There are multiplayer races, event races, research and development races, several layers before you get to those bog standard season races. You can buy a car, you can collect cards to develop a car, you can purchase tokens to get a car. You can upgrade certain elements with cash, you can collect other cards to upgrade extra pieces. You can earn cards, or you can buy boxes that contain cards. There are daily tasks to complete, limited time events to run, and probably a lot more that I have skipped through in my haste to get back to something simple.

It’s not just that there are too many things to do now, it’s that every time you try and do something you’re bombarded by pop up screens giving you cards, tempting you to buy things, advertising new events. Just leave me alone and let me get on with a race!

It’s a disappointing state of affairs, but I can understand how it’s happened. The current state of gaming ensures the number one task is to keep people coming back to your game. Whether that is by making certain actions take time to complete, or by stringing together daily rewards, or by adding more and more functionality to keep users interested.

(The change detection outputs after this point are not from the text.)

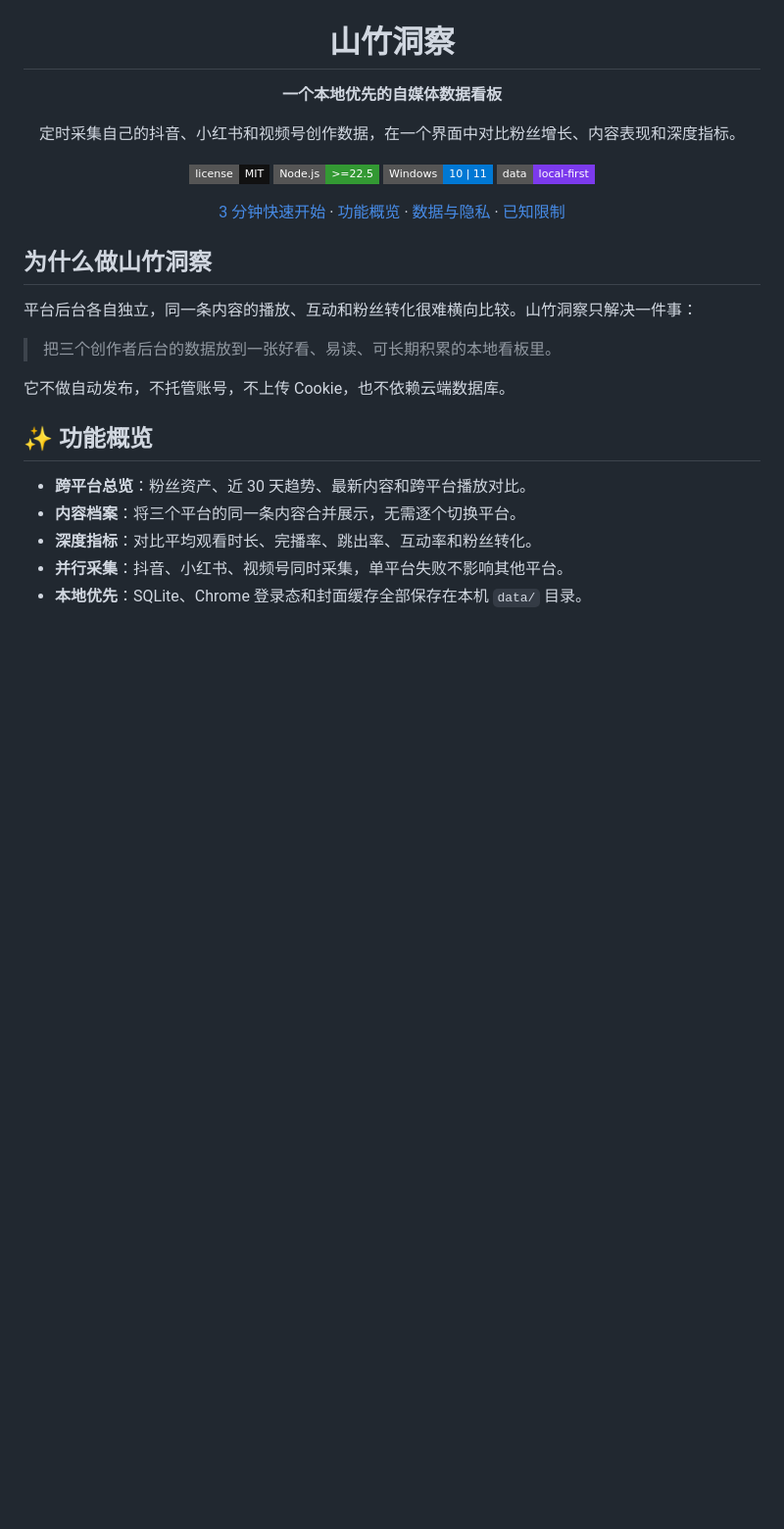
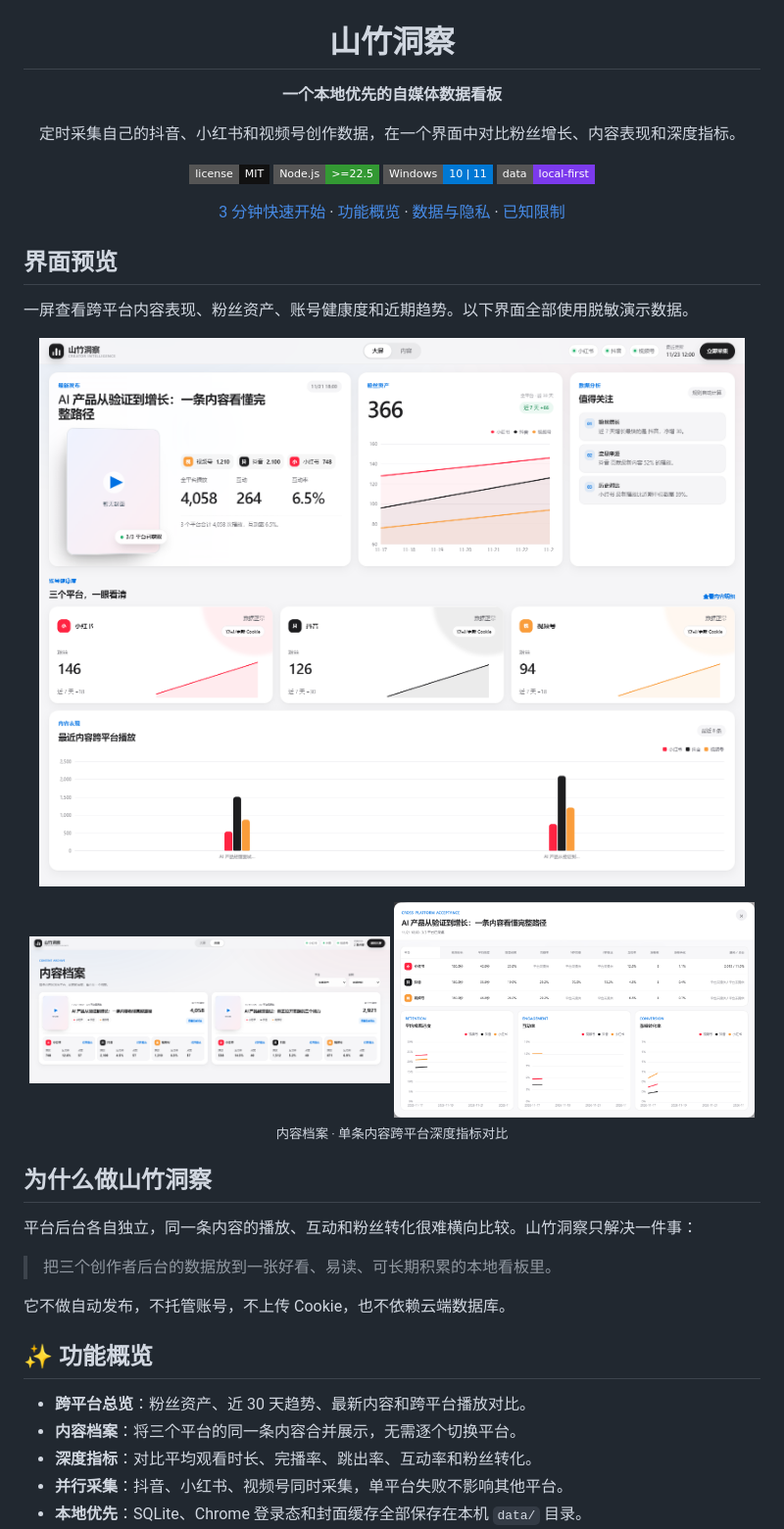
Before and after one commit to CCCq-C/shanzhu-insight, a Markdown page: README.md, the part around the change. Shown at 98% size. Drawn GitHub-style; pictures changed too: docs/images/content-archive.png (added), docs/images/content-comparison.png (added), docs/images/dashboard-overview.png (added); badges without logos; blank space fills up the shorter version.

```diff
--- a/README.md
+++ b/README.md
@@ -14,6 +14,21 @@
 [3 分钟快速开始](#-快速开始) · [功能概览](#-功能概览) · [数据与隐私](#-数据与隐私) · [已知限制](#-已知限制)
 
 </div>
+
+## 界面预览
+
+一屏查看跨平台内容表现、粉丝资产、账号健康度和近期趋势。以下界面全部使用脱敏演示数据。
+
+<p align="center">
+  <img src="docs/images/dashboard-overview.png" alt="山竹洞察总览看板" width="100%" />
+</p>
+
+<p align="center">
+  <img src="docs/images/content-archive.png" alt="山竹洞察内容档案" width="49%" />
+  <img src="docs/images/content-comparison.png" alt="山竹洞察单条内容跨平台对比" width="49%" />
+  <br />
+  <sub>内容档案 · 单条内容跨平台深度指标对比</sub>
+</p>
 
 ## 为什么做山竹洞察
 
```
Also changed, not shown: CHANGELOG.md (+12 -0 lines), 7 other files.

Asphalt has obviously gone the latter route, but there surely has to be a balance. The game is now so overwhelming, I just don’t want to play. Why couldn’t the new updates been more tracks, more cars, and above all better stability?

I’m old, I know, and this is perhaps the way games are going to be from now on. But if so, it is 100% not for me.